I have been so preoccupied with coping with the COVID virus, that I neglected to keep in touch with my fount of practical wisdom, namely my cousin Hryts from the eponymous village of Pidkamin in Western Ukraine. I usually call him on a regular basis, if for nothing else than to reassure myself that the famous monolith the village is named for has not come tumbling down from the heights overlooking the village, and obliterated this bucolically pleasant little burg. I have stood next to this rock many times and marvelled at its precarious balancing act, amazed that it has stayed in place all these many centuries, if not millennia.
I have fond memories of sitting under the walnut tree in Hryts’ garden, sipping on Hryts’ wife Yevdokia’s famous cherry and moonshine “nalyvka” (liqueur), and listening to one of Hryts’ long but fascinating monologues on how that rock is symbolic of human life itself, striving to maintain balance against the irrepressible forces of nature. Hryts and that rock have a special relationship, and so long as that rock stands in place, Hryts is content that all is right in the universe.
I reached Hryts on his mobile phone thanks to a now ubiquitous SKYPE connection and found him in good spirits.
“So, Hrytsiu,” I began, “Is the rock still safely in its perch?”
“The rock” he replied, with a chuckle in his voice, “is still in perfect balance, in contrast to a certain Canadian cousin I know!”
That comeback told me that Hryts was his usual, undiminished feisty self.
“So how are you dealing with the coronavirus?” I continued. “Has it created any additional hardships or stress in your life?”
“Well, well, my turnip-head cousin” he answered, “I see that you are as devoid of comprehending our existence and reality as ever. There are no ‘hardships’ as you call them, in life. There are only challenges and changes in circumstances that enable us to use our God-given skills and talents to find interesting new ways to enjoy the life that we have, ways that we don’t usually even think of because we get into ingrained habits and ruts. Things like the coronavirus are really a blessing in disguise, because they force us to realize the precious nature of life, and to confront the question of what truly is important and necessary for us to live and be happy.”
“I can’t argue that, Hrytsiu,” I replied, “But what about all the deaths that the virus is causing, the disruption of the world’s economies, the unemployment, the curtailment of most social activities, the self-isolation?”
I could hear Hryts laughing halfway around the world.

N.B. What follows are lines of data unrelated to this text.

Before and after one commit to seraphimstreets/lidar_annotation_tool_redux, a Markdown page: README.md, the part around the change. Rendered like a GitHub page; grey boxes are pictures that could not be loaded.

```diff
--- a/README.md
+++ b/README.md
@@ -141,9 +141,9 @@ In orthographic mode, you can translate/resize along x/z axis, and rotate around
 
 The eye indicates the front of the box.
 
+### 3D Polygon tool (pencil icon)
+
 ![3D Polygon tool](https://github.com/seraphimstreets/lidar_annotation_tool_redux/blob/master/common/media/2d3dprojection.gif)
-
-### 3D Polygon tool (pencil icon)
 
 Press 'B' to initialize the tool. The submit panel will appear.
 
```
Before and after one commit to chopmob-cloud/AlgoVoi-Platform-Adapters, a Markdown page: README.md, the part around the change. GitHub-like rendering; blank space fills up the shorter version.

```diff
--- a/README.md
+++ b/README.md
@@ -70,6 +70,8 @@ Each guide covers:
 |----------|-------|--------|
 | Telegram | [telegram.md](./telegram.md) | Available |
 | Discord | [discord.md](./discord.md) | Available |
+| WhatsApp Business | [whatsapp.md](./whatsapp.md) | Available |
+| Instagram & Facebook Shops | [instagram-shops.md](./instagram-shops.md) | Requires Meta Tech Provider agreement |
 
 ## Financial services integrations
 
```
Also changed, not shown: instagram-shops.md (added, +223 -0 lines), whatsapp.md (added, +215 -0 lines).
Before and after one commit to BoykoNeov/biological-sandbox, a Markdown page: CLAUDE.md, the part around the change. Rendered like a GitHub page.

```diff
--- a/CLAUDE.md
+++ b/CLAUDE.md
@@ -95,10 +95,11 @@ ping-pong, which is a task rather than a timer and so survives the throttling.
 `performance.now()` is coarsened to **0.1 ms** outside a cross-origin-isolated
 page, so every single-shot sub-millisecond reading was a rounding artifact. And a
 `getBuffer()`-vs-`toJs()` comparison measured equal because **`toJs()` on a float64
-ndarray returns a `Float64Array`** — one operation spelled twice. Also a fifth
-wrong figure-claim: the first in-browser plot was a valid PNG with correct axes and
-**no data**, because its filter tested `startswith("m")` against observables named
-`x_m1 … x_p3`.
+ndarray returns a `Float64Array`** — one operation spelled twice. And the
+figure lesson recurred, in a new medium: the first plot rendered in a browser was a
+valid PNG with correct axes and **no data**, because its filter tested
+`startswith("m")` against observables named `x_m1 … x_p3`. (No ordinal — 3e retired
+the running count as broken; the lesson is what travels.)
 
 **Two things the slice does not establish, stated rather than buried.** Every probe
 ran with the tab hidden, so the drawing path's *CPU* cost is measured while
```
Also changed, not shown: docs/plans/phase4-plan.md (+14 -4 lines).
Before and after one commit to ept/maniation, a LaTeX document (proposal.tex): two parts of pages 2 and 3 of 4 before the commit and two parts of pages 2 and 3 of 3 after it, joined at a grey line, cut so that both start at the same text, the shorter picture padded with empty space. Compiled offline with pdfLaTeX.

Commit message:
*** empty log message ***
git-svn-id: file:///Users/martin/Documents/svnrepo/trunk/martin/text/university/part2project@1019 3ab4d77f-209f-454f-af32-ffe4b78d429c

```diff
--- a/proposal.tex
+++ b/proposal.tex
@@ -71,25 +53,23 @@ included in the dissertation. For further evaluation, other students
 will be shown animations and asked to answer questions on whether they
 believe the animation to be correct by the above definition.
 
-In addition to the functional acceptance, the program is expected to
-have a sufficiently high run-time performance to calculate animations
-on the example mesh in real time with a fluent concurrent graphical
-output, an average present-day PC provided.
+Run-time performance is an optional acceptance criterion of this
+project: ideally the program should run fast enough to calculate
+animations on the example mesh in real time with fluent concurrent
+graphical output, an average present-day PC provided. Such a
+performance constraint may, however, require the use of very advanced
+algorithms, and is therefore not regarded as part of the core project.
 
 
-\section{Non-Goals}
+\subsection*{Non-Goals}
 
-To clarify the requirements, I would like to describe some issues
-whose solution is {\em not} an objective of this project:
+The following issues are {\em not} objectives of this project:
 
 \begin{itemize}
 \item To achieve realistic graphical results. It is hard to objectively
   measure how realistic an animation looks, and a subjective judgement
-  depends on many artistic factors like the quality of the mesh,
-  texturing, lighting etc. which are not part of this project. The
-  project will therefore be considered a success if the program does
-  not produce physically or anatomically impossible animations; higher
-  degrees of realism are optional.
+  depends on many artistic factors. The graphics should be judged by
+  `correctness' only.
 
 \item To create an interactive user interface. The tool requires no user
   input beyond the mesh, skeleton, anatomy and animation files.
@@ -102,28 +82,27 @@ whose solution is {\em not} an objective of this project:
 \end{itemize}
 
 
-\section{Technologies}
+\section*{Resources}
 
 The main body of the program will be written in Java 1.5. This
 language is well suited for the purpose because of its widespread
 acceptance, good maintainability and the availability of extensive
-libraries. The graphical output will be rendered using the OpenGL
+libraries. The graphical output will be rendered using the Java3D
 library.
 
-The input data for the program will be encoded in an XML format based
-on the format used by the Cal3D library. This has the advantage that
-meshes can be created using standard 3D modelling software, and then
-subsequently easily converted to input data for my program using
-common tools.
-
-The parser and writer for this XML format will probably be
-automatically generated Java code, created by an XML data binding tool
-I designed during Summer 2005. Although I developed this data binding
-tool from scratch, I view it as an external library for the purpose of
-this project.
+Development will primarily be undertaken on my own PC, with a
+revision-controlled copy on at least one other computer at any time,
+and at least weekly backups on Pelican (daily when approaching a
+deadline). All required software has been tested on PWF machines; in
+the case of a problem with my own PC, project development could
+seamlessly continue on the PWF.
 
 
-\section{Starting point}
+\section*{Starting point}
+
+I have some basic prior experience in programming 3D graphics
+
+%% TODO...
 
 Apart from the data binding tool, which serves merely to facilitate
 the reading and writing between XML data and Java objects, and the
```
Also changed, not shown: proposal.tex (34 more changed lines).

“You, my dear cousin,” he eventually responded, “have the astuteness and comprehension of a horseradish! All those ‘hardships’ that you mention, are nothing new or novel. You forget that I have lived through wars, famine, epidemics, imprisonment, oppression, poverty and all kinds of tragedies. To you they are a big deal because you have gotten used to a privileged, comfortable and entitled life. When a disruption like COVID comes along, you don’t know how to deal with it. You see it as a catastrophe. For me, its just like a change in the weather. When a storm blows in, I hunker down and do what I must to lessen its destructive potential. I do not wail and weep and curse the fates. God gave you a brain and some common sense. Use them. Do what is prudent. Take good care of yourself and your loved ones. The storm will pass. It always does and life goes on.”
“But, but, Hrytsiu,” I stammered back, “This virus is deadly, it could kill me!”
Hryts was silent for a moment, then slowly answered “My dear cousin. That is always a possibility. But if we live our lives always fearing death, we are not really living. As one of the Psalms in the Bible tells us, though we may walk ‘in the valley of the shadow of death’, we should fear neither evil nor death itself. We should find joy and fulfilment in the life that we do have. You must always focus on living life to the fullest, and let death fend for itself.”
“Indeed!” I thought. A touch of Hryts always does wonders for my spirits.